Collect all lines below with the string "props".

**Excerpted data:**
--------------------
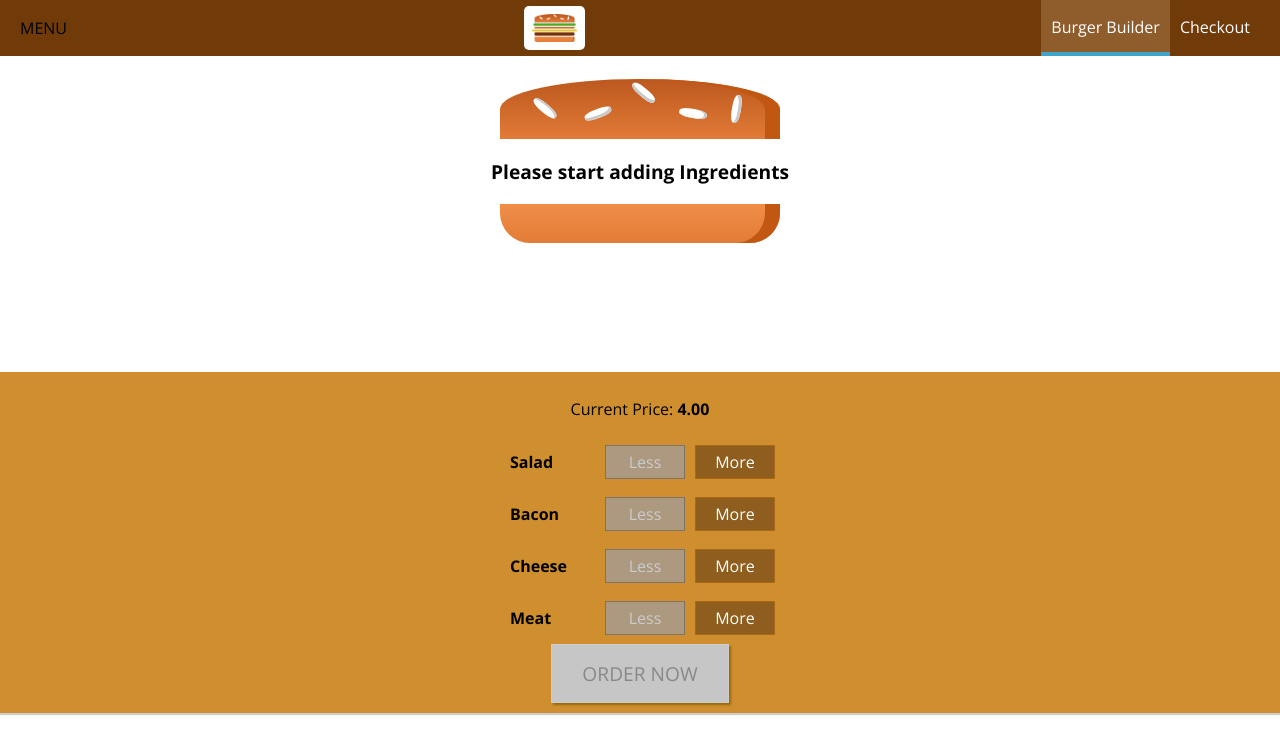
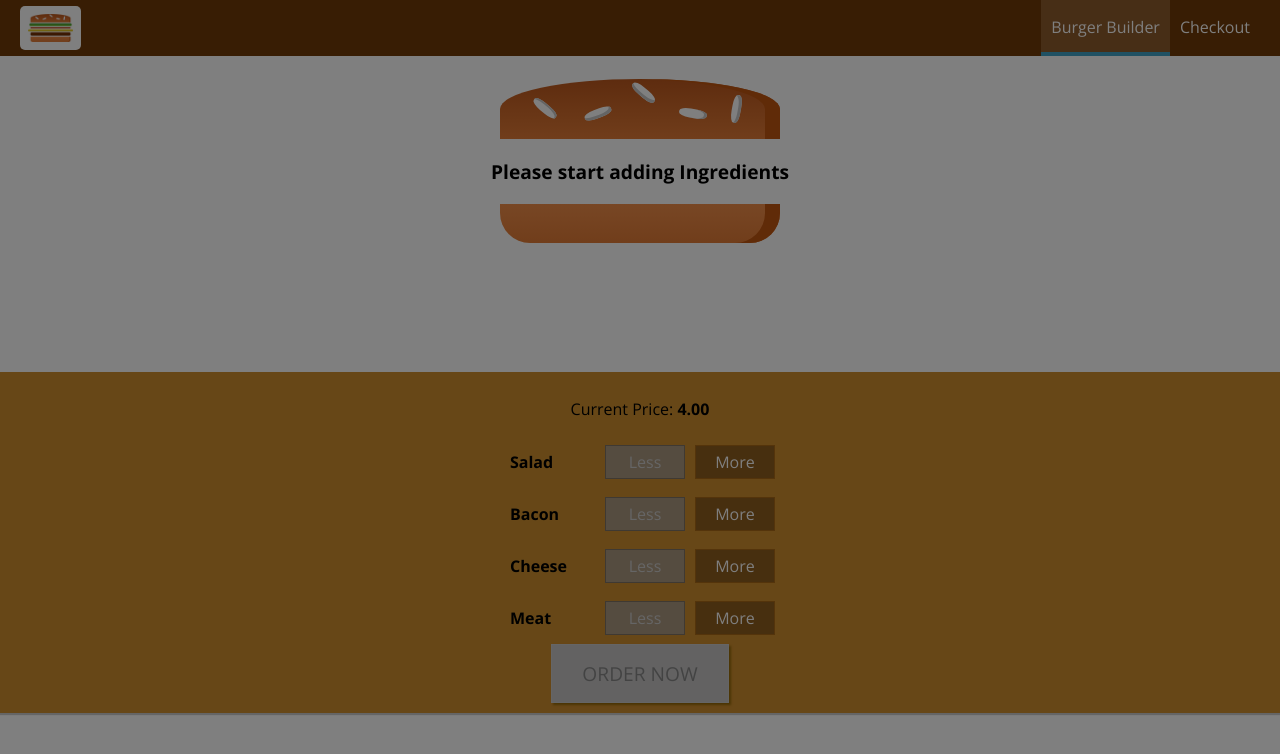
Before and after one commit to MisaelCalvillo/burger-maker-reactjs, a React app: page / in a window 1280 px wide. Shown: the top 754 px of the page. Built offline with nearby package versions, Linux system fonts and the light colour scheme.

Commit message:
React: Finish the DrawerToggle button to open the SideDrawer

```diff
--- a/src/components/Layout/Layout.js
+++ b/src/components/Layout/Layout.js
@@ -1,18 +1,37 @@
-import React from 'react';
+import React, { Component } from 'react';
 
 import Aux from './../../hoc/Aux';
 import classes from './Layout.css';
 import Toolbar from './../Navigation/Toolbar/Toolbar';
 import SideDrawer from './../Navigation/SideDrawer/SideDrawer';
 
-const layout = (props) => (
-  <Aux>
-    <Toolbar />
-    <SideDrawer />
-    <main className={classes.Content}>
-      {props.children}
-    </main>
-  </Aux>
-);
+class Layout extends Component {
 
-export default layout;
+  state = {
+    showSideDrawer: true
+  }
+
+  sideDrawerCloseHandler = () => {
+    this.setState({ showSideDrawer: false });
+  }
+
+  sideDrawerToggleHandler = () => {
+    this.setState((prevState) => ({
+      showSideDrawer: !prevState.showSideDrawer
+    }));
+  }
+
+  render() {
+    return (
+        <Aux>
+          <Toolbar drawerToggleClicked={this.sideDrawerToggleHandler}/>
+          <SideDrawer open={this.state.showSideDrawer} closed={this.sideDrawerCloseHandler}/>
+          <main className={classes.Content}>
+            {this.props.children}
+          </main>
+        </Aux>
+    );
+  }
+}
+
+export default Layout;
--- /dev/null
+++ b/src/components/Navigation/SideDrawer/DrawerToggle/DrawerToggle.css
@@ -0,0 +1,23 @@
+.DrawerToggle {
+  width: 40px;
+  height: 100%;
+  display: flex;
+  flex-flow: column;
+  justify-content: space-around;
+  align-items: center;
+  padding: 10px 0;
+  box-sizing: border-box;
+  cursor: pointer;
+}
+
+.DrawerToggle div {
+  width: 90%;
+  height: 3px;
+  background-color: white;
+}
+
+@media (min-width: 500px) {
+  .DrawerToggle {
+      display: none;
+  }
+}
--- /dev/null
+++ b/src/components/Navigation/SideDrawer/DrawerToggle/DrawerToggle.js
@@ -0,0 +1,13 @@
+import React from 'react';
+
+import classes from './DrawerToggle.css';
+
+const drawerToggle = (props) => (
+  <dir onClick={props.clicked} className={classes.DrawerToggle}>
+    <div></div>
+    <div></div>
+    <div></div>
+  </dir>
+);
+
+export default drawerToggle;
--- a/src/components/Navigation/SideDrawer/SideDrawer.js
+++ b/src/components/Navigation/SideDrawer/SideDrawer.js
@@ -3,11 +3,19 @@
 import Logo from './../../Logo/Logo';
 import NavigationItems from './../NavigationItems/NavigationItems';
 import classes from './SideDrawer.css';
+import Backdrop from './../../UI/Backdrop/Backdrop';
+import Aux from './../../../hoc/Aux';
 
 const sideDrawer = (props) => {
-  // ...
+  let attachedClasses = [classes.SideDrawer, classes.Close];
+  if (props.open) {
+    attachedClasses = [classes.SideDrawer, classes.Open];
+  }
+
   return (
-    <div className={classes.SideDrawer}>
+    <Aux>
+      <Backdrop show={props.open} clicked={props.closed}/>
+      <div className={attachedClasses.join(' ')}>
         <div className={classes.Logo}>
           <Logo/>
         </div>
@@ -15,6 +23,7 @@
           <NavigationItems />
         </nav>
       </div>
+    </Aux>
   );
 }
 
--- a/src/components/Navigation/Toolbar/Toolbar.js
+++ b/src/components/Navigation/Toolbar/Toolbar.js
@@ -3,10 +3,11 @@
 import classes from './Toolbar.css';
 import Logo from './../../../components/Logo/Logo';
 import NavigationItems from './../NavigationItems/NavigationItems';
+import DrawerToggle from './../SideDrawer/DrawerToggle/DrawerToggle';
 
 const toolbar = (props) => (
   <header className={classes.Toolbar}>
-    <div>MENU</div>
+    <DrawerToggle clicked={props.drawerToggleClicked} />
     <div className={classes.Logo}>
       <Logo/>
     </div>
```
Lines whose indentation alone changed are shown as unchanged.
--------------------
**Task output:**
-const layout = (props) => (
-      {props.children}
+            {this.props.children}
+const drawerToggle = (props) => (
+  <dir onClick={props.clicked} className={classes.DrawerToggle}>
 const sideDrawer = (props) => {
+  if (props.open) {
+      <Backdrop show={props.open} clicked={props.closed}/>
 const toolbar = (props) => (
+    <DrawerToggle clicked={props.drawerToggleClicked} />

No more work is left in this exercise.